The approach to stage one today see’s competitors become more personally acquainted with their bikes .Yes, It’s the first major carry of the Mavic® Trans – Provence.
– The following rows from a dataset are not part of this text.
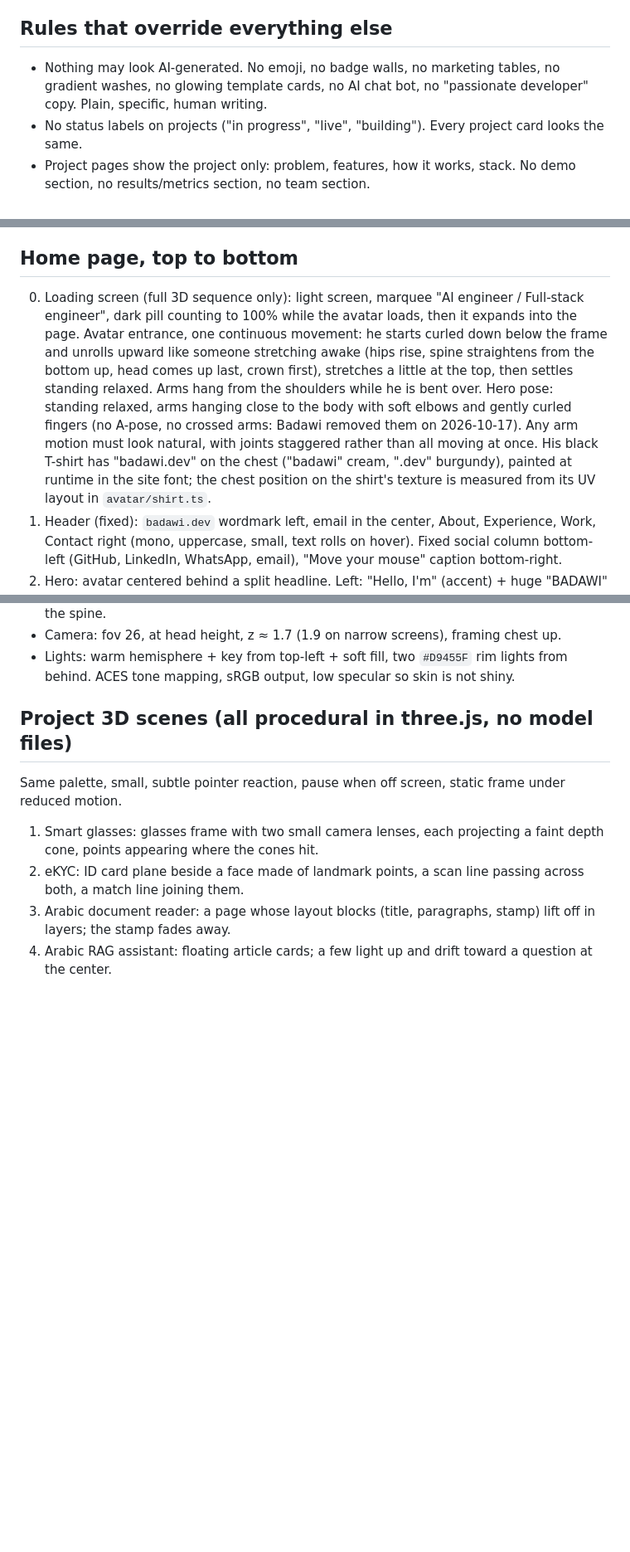
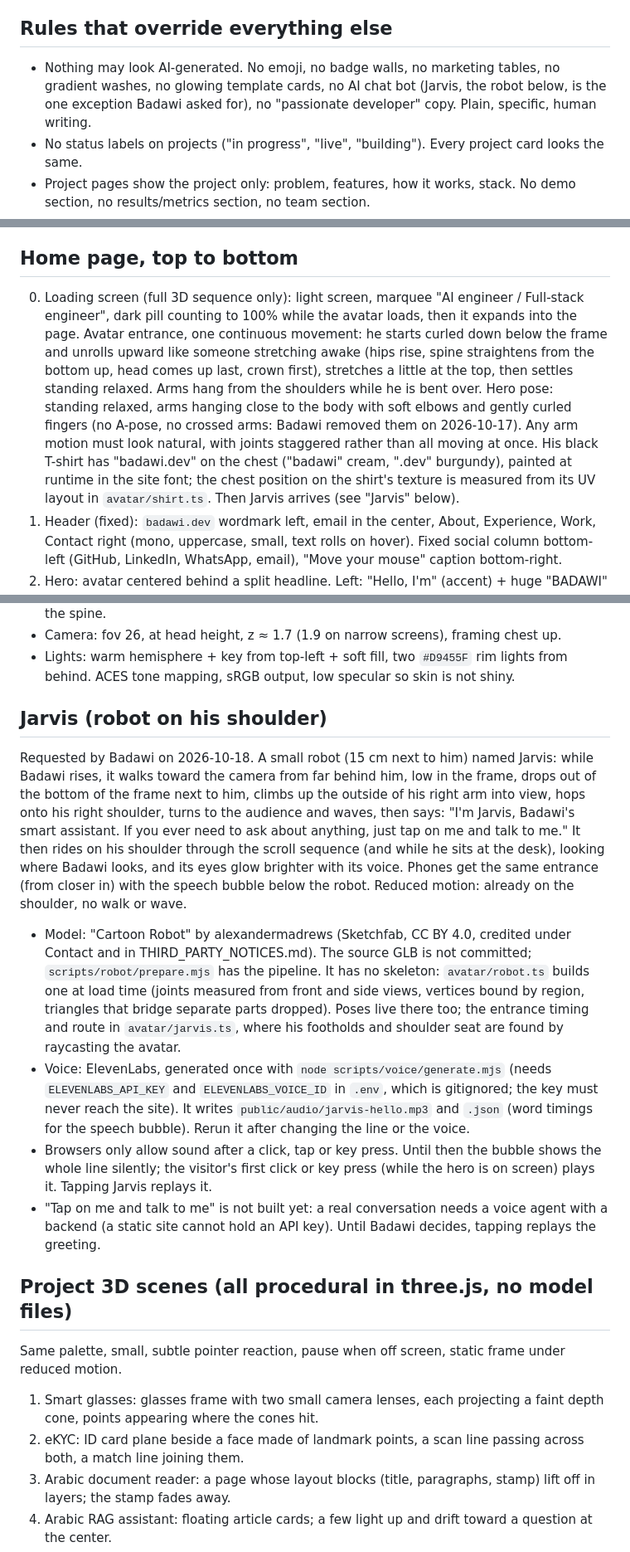
Before and after one commit to badawyy-A/my-portfolio, a Markdown page: CLAUDE.md, 3 parts joined by grey strips. Shown at 83% size. Drawn GitHub-style; blank space fills up the shorter version.

Commit message:
describe jarvis in brief

```diff
--- a/CLAUDE.md
+++ b/CLAUDE.md
@@ -6,7 +6,7 @@ Positioning on every page: one engineer who can take a product from idea to runn
 
 ## Rules that override everything else
 
-- Nothing may look AI-generated. No emoji, no badge walls, no marketing tables, no gradient washes, no glowing template cards, no AI chat bot, no "passionate developer" copy. Plain, specific, human writing.
+- Nothing may look AI-generated. No emoji, no badge walls, no marketing tables, no gradient washes, no glowing template cards, no AI chat bot (Jarvis, the robot below, is the one exception Badawi asked for), no "passionate developer" copy. Plain, specific, human writing.
 - No status labels on projects ("in progress", "live", "building"). Every project card looks the same.
 - Project pages show the project only: problem, features, how it works, stack. No demo section, no results/metrics section, no team section.
 - The projects come from Badawi's work and are under NDA: describe them in general terms only. No code links, no deployment details, never company code, data, or client names.
@@ -68,7 +68,7 @@ Links: every link that leaves the current page (other pages of the site, externa
 
 ## Home page, top to bottom
 
-0. Loading screen (full 3D sequence only): light screen, marquee "AI engineer / Full-stack engineer", dark pill counting to 100% while the avatar loads, then it expands into the page. Avatar entrance, one continuous movement: he starts curled down below the frame and unrolls upward like someone stretching awake (hips rise, spine straightens from the bottom up, head comes up last, crown first), stretches a little at the top, then settles standing relaxed. Arms hang from the shoulders while he is bent over. Hero pose: standing relaxed, arms hanging close to the body with soft elbows and gently curled fingers (no A-pose, no crossed arms: Badawi removed them on 2026-10-17). Any arm motion must look natural, with joints staggered rather than all moving at once. His black T-shirt has "badawi.dev" on the chest ("badawi" cream, ".dev" burgundy), painted at runtime in the site font; the chest position on the shirt's texture is measured from its UV layout in `avatar/shirt.ts`.
+0. Loading screen (full 3D sequence only): light screen, marquee "AI engineer / Full-stack engineer", dark pill counting to 100% while the avatar loads, then it expands into the page. Avatar entrance, one continuous movement: he starts curled down below the frame and unrolls upward like someone stretching awake (hips rise, spine straightens from the bottom up, head comes up last, crown first), stretches a little at the top, then settles standing relaxed. Arms hang from the shoulders while he is bent over. Hero pose: standing relaxed, arms hanging close to the body with soft elbows and gently curled fingers (no A-pose, no crossed arms: Badawi removed them on 2026-10-17). Any arm motion must look natural, with joints staggered rather than all moving at once. His black T-shirt has "badawi.dev" on the chest ("badawi" cream, ".dev" burgundy), painted at runtime in the site font; the chest position on the shirt's texture is measured from its UV layout in `avatar/shirt.ts`. Then Jarvis arrives (see "Jarvis" below).
 1. Header (fixed): `badawi.dev` wordmark left, email in the center, About, Experience, Work, Contact right (mono, uppercase, small, text rolls on hover). Fixed social column bottom-left (GitHub, LinkedIn, WhatsApp, email), "Move your mouse" caption bottom-right.
 2. Hero: avatar centered behind a split headline. Left: "Hello, I'm" (accent) + huge "BADAWI" + "AI & full-stack engineer" (mono). Right: "I build" + two stacked lines rolling through: AI products / full-stack apps / computer vision / LLM systems / data pipelines (first line accent and fading, second white). Short line: "Complete software, from the model to the interface to the deploy. Based in Cairo, building at Fixed Solutions." Burgundy rim glow behind the shoulders.
 3. About me: right half of the screen, words rise in. Text (written at Badawi's request): "I'm an AI and full-stack engineer based in Cairo. I joined Fixed Solutions as an intern in 2024 and now work there as an AI engineer, building computer vision, OCR and LLM features that have to work on real data. I build the whole path around a model: the backend and database, the interface people use, and the deploy that keeps it running."
@@ -105,6 +105,15 @@ Behaviour (see `avatar-reference.js`, it already works in the preview):
 - Idle after 4 s without pointer movement: slow look-around (sin waves), tiny breathing on the spine.
 - Camera: fov 26, at head height, z ≈ 1.7 (1.9 on narrow screens), framing chest up.
 - Lights: warm hemisphere + key from top-left + soft fill, two `#D9455F` rim lights from behind. ACES tone mapping, sRGB output, low specular so skin is not shiny.
+
+## Jarvis (robot on his shoulder)
+
+Requested by Badawi on 2026-10-18. A small robot (15 cm next to him) named Jarvis: while Badawi rises, it walks toward the camera from far behind him, low in the frame, drops out of the bottom of the frame next to him, climbs up the outside of his right arm into view, hops onto his right shoulder, turns to the audience and waves, then says: "I'm Jarvis, Badawi's smart assistant. If you ever need to ask about anything, just tap on me and talk to me." It then rides on his shoulder through the scroll sequence (and while he sits at the desk), looking where Badawi looks, and its eyes glow brighter with its voice. Phones get the same entrance (from closer in) with the speech bubble below the robot. Reduced motion: already on the shoulder, no walk or wave.
+
+- Model: "Cartoon Robot" by alexandermadrews (Sketchfab, CC BY 4.0, credited under Contact and in THIRD_PARTY_NOTICES.md). The source GLB is not committed; `scripts/robot/prepare.mjs` has the pipeline. It has no skeleton: `avatar/robot.ts` builds one at load time (joints measured from front and side views, vertices bound by region, triangles that bridge separate parts dropped). Poses live there too; the entrance timing and route in `avatar/jarvis.ts`, where his footholds and shoulder seat are found by raycasting the avatar.
+- Voice: ElevenLabs, generated once with `node scripts/voice/generate.mjs` (needs `ELEVENLABS_API_KEY` and `ELEVENLABS_VOICE_ID` in `.env`, which is gitignored; the key must never reach the site). It writes `public/audio/jarvis-hello.mp3` and `.json` (word timings for the speech bubble). Rerun it after changing the line or the voice.
+- Browsers only allow sound after a click, tap or key press. Until then the bubble shows the whole line silently; the visitor's first click or key press (while the hero is on screen) plays it. Tapping Jarvis replays it.
+- "Tap on me and talk to me" is not built yet: a real conversation needs a voice agent with a backend (a static site cannot hold an API key). Until Badawi decides, tapping replays the greeting.
 
 ## Project 3D scenes (all procedural in three.js, no model files)
 
```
A 500 metre carry or push depending upon your persuasion leads you to a col in the mountains and the first Special Stage of the day.

An equally fierce descent balances out the climb to the summit and fires the riders on to the valley floor and a longer liaison stage than in previous year, with a long road climb to the feed station.

It’s very easy to overuse the word brutal when writing a Mavic® Trans-Provence press release, but it’s near enough unanimous as far as we can tell – 9 out of 10 riders that had enough lung capacity to answer simple questions at the top of a hill reckon the climb to todays Special Stage 2 is brutal !

However – the whooping and shouting at the bottom of the new Special Stage seems to suggest that the all the hard work uphill was well worthwhile.

Another long road section followed by the last fire road climb of the day leads as always to todays the final Special Stage . Fast traversing singletrack with plenty of exposure across desert like hillside drops riders into a wooded valley bottom and a final flat out pedal across undulating (some of it very steeply undulating) singletrack .

No changes in positon for the top riders today but there’s plenty more riding and racing ahead:
1. Nicolas Lau
2. Jérôme Clementz
3. Nicolas Vouilloz
4. Mark Weir
5. Ralph Näf

Day three results | Overall results after day three

Fotos: Irmo Keizer

Did you enjoy this article? If so, we would be stoked if you decide to support us with a monthly contribution. By becoming a supporter of ENDURO, you will help secure a sustainable future for high-quality mountain bike journalism. Click here to learn more.